Steel is easy to pull, heat, form, shape, cut, and weld. And the modular construction of the car body means it’s easy to swap out and replace panels and chassis components.

Good as new.

The Fix Is Out

None of this applies to a Tesla.

Their chassis and body panels are aluminum, which is light and great for fuel efficiency, or in the case of EV’s, Range-Per-Charge. But aluminum doesn’t heat and reform the way steel does. It doesn’t pull nearly as well because it tears easily. And it’s a real pain in the ass to weld. Which is why most of a Tesla’s chassis components aren’t welded at all, but either riveted, or glued together with high-strength adhesives.

Further, Tesla uses “Giga Presses” to make very large chassis components that greatly reduce the number of components that go into manufacturing. This is great for rigidity, weight savings, and reducing production costs. But when it comes time for a repair job, even a small amount of damage at one end of the car means replacing half the damn chassis.

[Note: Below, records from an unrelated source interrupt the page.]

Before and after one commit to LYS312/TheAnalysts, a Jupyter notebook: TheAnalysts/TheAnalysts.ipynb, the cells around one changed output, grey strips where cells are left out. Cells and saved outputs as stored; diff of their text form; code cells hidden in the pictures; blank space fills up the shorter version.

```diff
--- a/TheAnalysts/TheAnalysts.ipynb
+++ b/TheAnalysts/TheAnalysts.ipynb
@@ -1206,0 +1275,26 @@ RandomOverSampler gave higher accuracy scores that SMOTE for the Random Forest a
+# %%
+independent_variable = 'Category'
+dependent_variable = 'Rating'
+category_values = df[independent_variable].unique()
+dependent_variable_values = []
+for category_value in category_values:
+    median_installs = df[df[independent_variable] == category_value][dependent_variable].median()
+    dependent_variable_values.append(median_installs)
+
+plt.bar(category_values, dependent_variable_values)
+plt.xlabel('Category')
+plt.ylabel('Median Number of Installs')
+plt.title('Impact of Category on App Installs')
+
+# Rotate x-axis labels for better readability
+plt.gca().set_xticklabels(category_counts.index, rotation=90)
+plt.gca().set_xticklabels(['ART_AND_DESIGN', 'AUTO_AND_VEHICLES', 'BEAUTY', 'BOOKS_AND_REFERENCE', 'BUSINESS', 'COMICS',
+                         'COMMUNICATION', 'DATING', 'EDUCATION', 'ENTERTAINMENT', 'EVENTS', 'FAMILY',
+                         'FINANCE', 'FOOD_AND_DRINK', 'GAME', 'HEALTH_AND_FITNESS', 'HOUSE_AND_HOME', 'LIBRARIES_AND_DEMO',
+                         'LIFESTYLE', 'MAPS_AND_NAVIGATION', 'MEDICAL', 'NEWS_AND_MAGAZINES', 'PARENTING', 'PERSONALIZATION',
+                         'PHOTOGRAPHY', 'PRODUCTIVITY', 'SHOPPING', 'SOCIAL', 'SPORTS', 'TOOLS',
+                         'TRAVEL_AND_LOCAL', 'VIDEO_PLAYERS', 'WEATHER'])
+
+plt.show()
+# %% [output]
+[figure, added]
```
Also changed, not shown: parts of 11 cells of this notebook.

The accident my Mustang survived four years ago would have absolutely totaled a much newer, lower mileage, more expensive Tesla.

It’s Not [Profitable] Being Green

And here’s why it matters beyond just your checkbook. Teslas have a pretty high upfront environmental impact to manufacture them, owing in large part to the dirty work of mining, refining, and shipping the battery pack materials. Lithium mining is a nasty business. They have an initial debt to pay off compared to ICE vehicles before they become “better” for the planet. Which means running them for a long time.

But if you’re buying a new Tesla every 50k miles because the last one was totaled in a Trader Joe’s parking lot, or the battery pack went bust in a winter storm, you’re not actually doing the planet any favors at all.

Musk doesn’t appear to care. Instead, Elon seems to be deliberately designing Teslas as single use, disposable consumer products. He brought his experience in the tech world to his auto company, expecting people to use it until it breaks, then toss it for a newer model, just like an iPhone.

He’d just as soon sell you a new one every time you back into a pole. And that’s a problem.